• _Dataset_
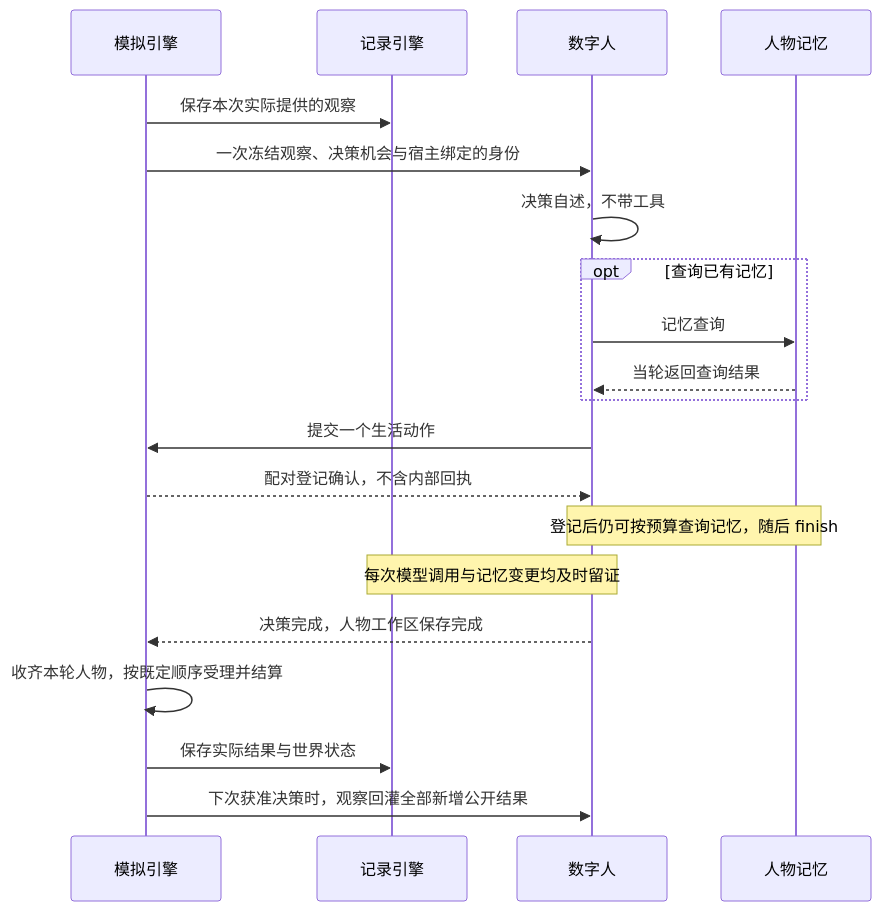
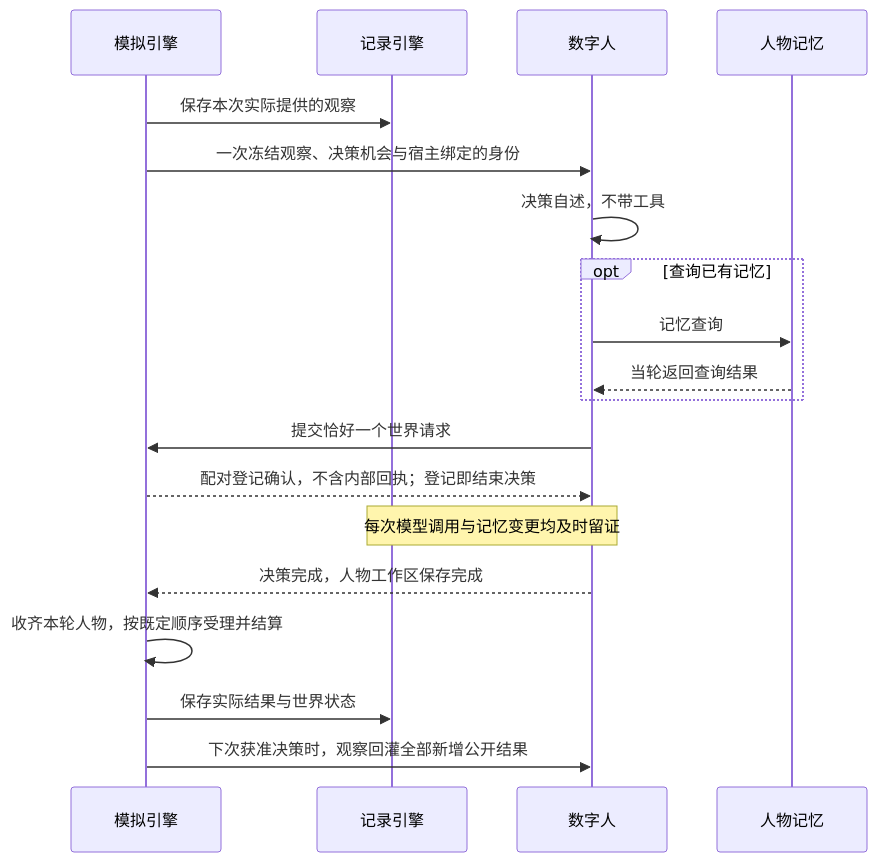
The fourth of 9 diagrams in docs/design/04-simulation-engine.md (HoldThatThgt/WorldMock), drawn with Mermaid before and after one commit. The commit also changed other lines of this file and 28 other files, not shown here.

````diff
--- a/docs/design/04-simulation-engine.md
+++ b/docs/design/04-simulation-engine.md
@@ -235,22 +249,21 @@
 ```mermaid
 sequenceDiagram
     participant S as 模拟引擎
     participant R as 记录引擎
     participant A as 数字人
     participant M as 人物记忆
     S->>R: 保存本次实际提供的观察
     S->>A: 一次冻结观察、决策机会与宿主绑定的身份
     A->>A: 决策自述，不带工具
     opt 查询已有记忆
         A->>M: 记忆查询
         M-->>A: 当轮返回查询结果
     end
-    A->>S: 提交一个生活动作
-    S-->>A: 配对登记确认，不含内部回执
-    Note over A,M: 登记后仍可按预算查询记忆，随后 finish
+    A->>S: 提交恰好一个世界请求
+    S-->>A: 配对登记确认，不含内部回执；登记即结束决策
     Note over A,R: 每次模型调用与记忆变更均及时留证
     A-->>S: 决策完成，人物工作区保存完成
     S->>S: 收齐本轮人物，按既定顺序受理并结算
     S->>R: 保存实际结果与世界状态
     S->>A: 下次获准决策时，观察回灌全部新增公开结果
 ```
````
---
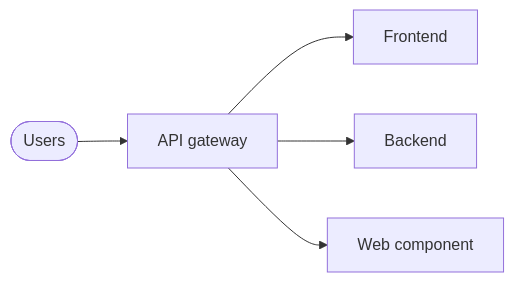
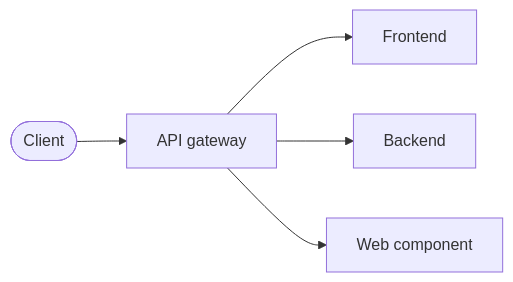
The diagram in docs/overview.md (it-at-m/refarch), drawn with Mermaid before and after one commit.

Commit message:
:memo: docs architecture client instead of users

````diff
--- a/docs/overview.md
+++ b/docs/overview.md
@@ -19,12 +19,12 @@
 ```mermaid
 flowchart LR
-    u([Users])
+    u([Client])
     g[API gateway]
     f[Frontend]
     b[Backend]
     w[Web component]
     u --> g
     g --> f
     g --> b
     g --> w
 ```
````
---
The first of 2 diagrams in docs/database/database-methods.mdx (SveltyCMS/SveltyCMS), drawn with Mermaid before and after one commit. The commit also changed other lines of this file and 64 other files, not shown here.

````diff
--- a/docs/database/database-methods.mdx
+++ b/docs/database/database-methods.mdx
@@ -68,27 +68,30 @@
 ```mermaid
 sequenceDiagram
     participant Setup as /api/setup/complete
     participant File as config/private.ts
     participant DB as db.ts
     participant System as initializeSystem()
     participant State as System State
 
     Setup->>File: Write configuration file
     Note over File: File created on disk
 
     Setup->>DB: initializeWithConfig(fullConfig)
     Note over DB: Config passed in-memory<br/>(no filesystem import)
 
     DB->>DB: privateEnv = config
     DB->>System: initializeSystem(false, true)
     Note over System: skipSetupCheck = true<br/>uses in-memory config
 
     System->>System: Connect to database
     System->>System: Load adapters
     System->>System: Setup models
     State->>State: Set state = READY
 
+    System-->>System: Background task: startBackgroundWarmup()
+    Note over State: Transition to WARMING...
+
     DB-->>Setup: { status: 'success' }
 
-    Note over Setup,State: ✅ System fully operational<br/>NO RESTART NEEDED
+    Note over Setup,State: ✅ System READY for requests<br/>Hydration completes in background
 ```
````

• _Problem_
Please report the number of lines in this material holding the word "participant", and add no other words.

• _Response to this task_
9